— Task goal —
Among the records below, find each line containing the word "AppointmentsScreen" and copy it.

Front-end code change data:

'''

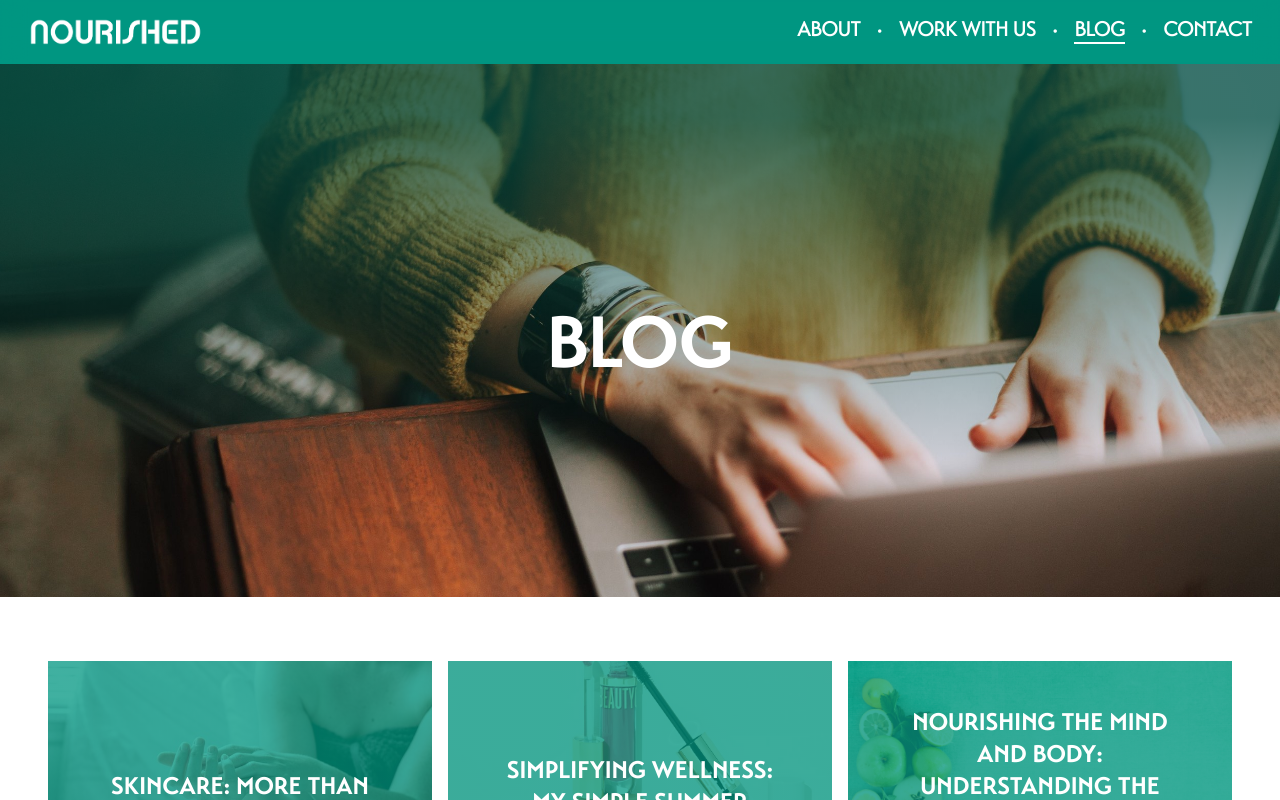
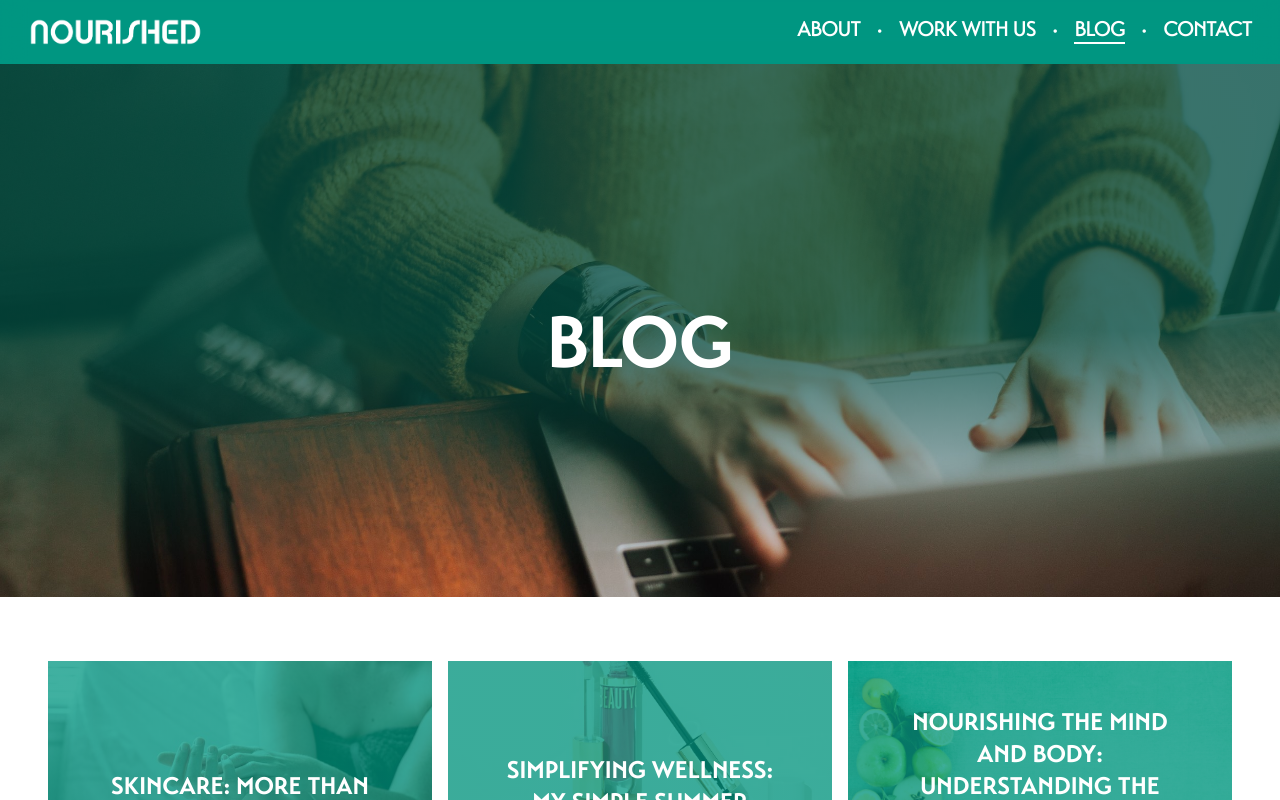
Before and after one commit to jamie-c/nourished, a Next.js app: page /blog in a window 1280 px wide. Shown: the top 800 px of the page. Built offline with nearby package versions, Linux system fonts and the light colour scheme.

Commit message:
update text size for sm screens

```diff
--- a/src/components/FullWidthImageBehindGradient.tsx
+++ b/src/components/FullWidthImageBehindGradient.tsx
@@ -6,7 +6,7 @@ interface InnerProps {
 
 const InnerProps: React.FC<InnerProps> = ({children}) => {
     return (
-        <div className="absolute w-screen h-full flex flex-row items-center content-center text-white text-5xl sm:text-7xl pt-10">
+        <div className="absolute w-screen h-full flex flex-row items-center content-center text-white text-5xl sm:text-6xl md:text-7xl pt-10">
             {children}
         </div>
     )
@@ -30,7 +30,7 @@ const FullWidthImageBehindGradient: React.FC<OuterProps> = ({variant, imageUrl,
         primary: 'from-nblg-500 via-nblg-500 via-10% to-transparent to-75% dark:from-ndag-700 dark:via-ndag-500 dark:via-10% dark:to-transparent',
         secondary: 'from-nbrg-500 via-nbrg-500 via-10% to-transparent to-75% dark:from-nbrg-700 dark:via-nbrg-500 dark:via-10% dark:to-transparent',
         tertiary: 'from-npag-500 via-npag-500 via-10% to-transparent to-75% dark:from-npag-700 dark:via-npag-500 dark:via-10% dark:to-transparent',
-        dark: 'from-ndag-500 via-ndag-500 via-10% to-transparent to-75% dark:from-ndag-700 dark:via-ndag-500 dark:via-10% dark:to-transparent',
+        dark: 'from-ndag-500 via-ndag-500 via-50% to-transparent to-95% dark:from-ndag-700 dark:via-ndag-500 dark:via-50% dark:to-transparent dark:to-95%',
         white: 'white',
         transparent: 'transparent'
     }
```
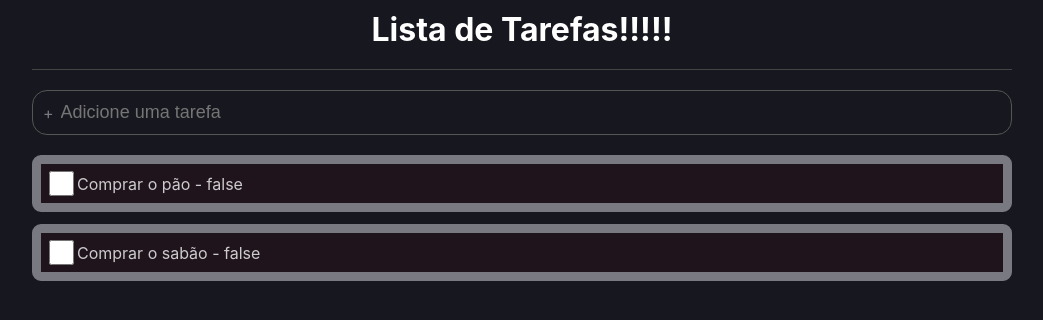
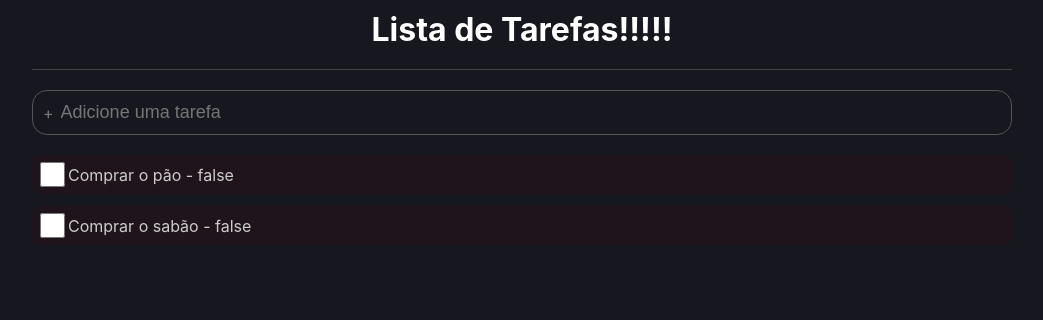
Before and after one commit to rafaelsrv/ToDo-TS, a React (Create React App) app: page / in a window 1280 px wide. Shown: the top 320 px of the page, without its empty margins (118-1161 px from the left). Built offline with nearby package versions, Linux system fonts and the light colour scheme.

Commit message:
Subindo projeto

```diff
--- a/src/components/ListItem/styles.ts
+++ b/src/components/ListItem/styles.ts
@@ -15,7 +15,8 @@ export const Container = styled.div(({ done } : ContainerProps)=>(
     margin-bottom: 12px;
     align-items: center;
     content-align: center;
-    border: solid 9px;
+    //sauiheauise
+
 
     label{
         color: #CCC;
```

'''
'''

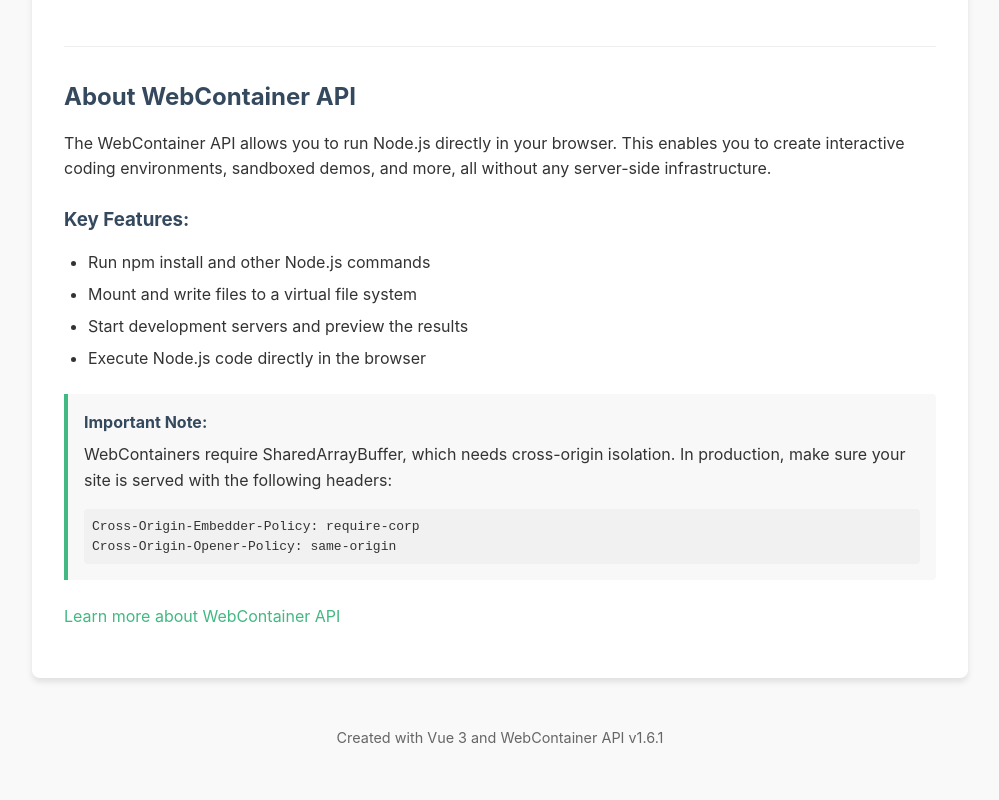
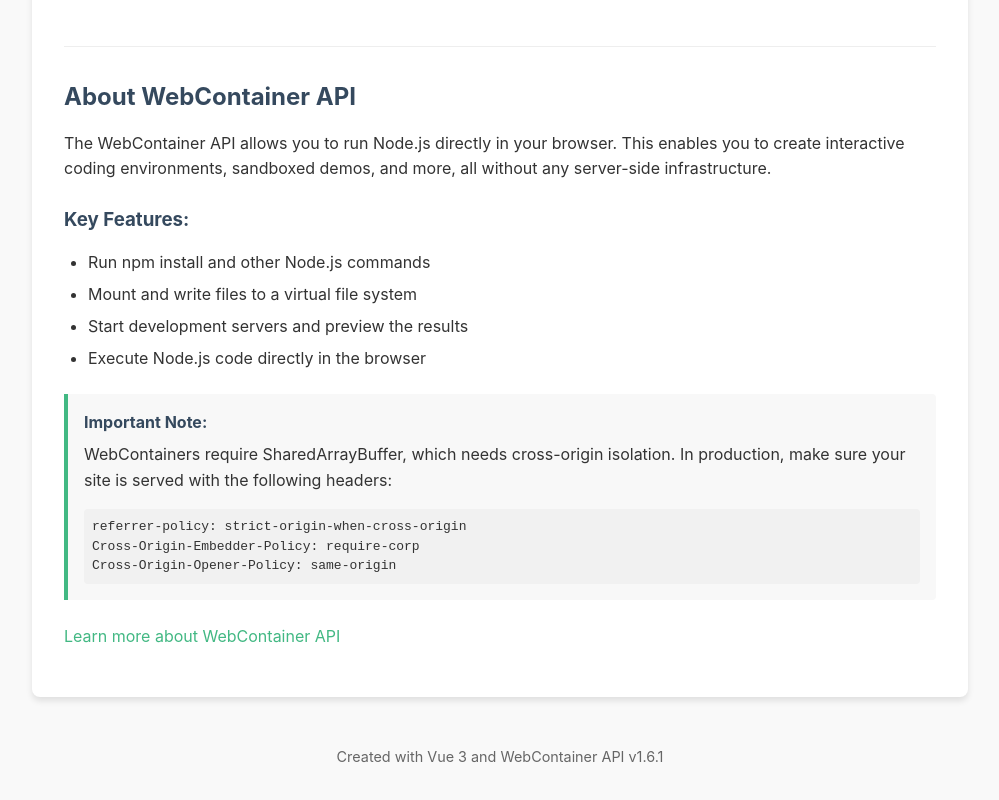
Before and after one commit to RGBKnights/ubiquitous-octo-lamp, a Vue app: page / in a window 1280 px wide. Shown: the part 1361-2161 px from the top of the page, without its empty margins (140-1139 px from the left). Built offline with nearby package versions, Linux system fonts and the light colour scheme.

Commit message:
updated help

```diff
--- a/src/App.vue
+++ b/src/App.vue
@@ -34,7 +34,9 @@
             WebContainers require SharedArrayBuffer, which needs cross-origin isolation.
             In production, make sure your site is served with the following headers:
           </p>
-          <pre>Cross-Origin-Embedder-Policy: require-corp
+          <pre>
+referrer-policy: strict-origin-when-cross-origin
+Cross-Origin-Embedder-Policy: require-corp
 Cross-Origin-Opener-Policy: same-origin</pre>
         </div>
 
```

'''
'''

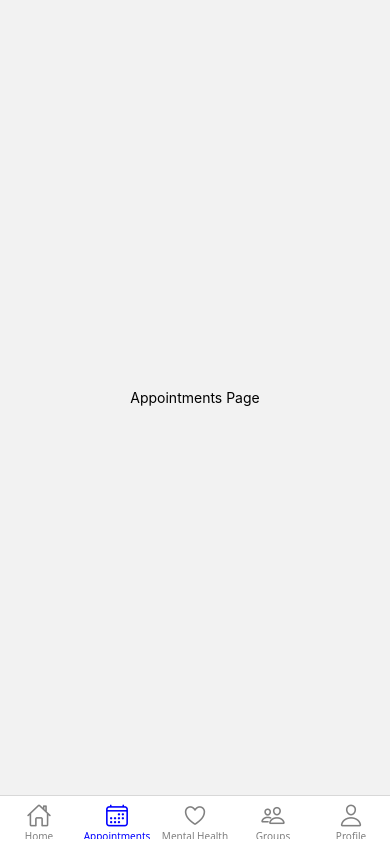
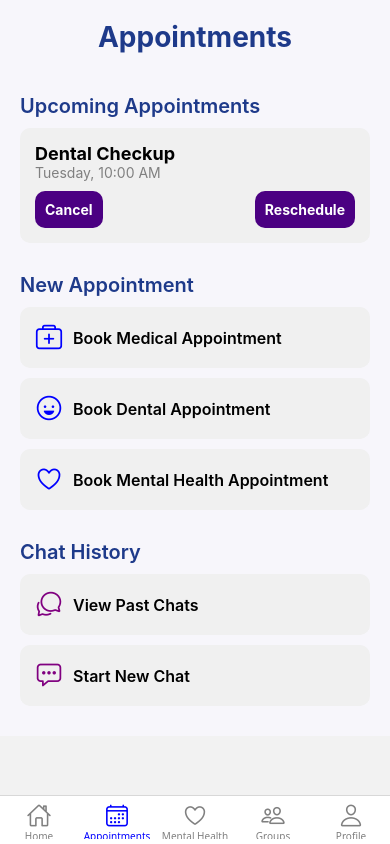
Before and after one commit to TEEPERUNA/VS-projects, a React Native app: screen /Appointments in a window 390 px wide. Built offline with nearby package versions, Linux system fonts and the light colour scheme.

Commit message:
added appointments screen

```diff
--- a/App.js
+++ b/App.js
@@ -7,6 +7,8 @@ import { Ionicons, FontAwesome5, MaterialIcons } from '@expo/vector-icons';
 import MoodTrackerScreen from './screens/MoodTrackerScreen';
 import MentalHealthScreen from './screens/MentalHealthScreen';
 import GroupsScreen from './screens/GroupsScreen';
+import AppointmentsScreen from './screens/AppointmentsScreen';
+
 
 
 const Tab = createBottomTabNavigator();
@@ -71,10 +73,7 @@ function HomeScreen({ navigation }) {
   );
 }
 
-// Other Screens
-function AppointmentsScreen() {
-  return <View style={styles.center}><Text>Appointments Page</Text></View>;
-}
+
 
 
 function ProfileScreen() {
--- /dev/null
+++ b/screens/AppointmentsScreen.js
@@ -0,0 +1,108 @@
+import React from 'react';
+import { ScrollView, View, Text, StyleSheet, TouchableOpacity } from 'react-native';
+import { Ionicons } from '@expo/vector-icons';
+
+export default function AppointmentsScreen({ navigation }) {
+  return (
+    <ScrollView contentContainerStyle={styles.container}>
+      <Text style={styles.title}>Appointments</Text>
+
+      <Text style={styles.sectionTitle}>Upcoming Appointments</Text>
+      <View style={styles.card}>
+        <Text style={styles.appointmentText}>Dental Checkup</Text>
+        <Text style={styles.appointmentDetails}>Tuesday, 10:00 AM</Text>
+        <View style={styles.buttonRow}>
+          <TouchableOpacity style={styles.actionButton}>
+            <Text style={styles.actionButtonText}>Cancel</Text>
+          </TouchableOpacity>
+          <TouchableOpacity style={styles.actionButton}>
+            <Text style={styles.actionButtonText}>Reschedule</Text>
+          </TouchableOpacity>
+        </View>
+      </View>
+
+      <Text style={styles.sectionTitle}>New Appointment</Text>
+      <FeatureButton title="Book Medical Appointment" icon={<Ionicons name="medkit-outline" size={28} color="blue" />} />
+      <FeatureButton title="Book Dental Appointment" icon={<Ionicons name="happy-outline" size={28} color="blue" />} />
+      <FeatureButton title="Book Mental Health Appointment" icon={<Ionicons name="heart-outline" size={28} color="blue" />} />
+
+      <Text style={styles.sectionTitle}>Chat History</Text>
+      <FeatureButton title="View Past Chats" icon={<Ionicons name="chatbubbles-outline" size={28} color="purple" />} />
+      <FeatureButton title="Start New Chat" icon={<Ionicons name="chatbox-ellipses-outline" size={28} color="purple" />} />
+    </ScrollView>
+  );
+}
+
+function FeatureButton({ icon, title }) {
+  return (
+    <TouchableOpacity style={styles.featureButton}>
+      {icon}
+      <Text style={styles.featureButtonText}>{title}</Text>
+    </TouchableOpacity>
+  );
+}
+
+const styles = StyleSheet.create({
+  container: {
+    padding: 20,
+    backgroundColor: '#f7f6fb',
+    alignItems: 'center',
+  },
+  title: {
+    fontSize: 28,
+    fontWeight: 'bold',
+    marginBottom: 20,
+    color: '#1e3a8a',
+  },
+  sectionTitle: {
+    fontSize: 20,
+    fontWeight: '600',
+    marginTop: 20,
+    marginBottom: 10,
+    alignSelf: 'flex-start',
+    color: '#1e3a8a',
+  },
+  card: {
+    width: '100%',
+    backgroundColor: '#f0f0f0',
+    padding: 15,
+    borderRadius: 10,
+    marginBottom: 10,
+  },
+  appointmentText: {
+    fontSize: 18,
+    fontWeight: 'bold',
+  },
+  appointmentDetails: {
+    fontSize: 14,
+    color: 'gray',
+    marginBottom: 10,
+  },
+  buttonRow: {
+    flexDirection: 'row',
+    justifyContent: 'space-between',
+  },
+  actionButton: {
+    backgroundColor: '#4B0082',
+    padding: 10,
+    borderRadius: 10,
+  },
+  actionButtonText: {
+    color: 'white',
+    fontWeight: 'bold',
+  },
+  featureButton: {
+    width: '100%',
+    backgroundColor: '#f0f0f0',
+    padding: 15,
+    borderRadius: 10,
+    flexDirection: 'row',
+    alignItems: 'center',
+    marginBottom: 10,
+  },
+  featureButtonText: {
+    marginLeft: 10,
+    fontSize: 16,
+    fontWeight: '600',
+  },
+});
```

'''

— Output for this task —
+import AppointmentsScreen from './screens/AppointmentsScreen';
-function AppointmentsScreen() {
+++ b/screens/AppointmentsScreen.js
+export default function AppointmentsScreen({ navigation }) {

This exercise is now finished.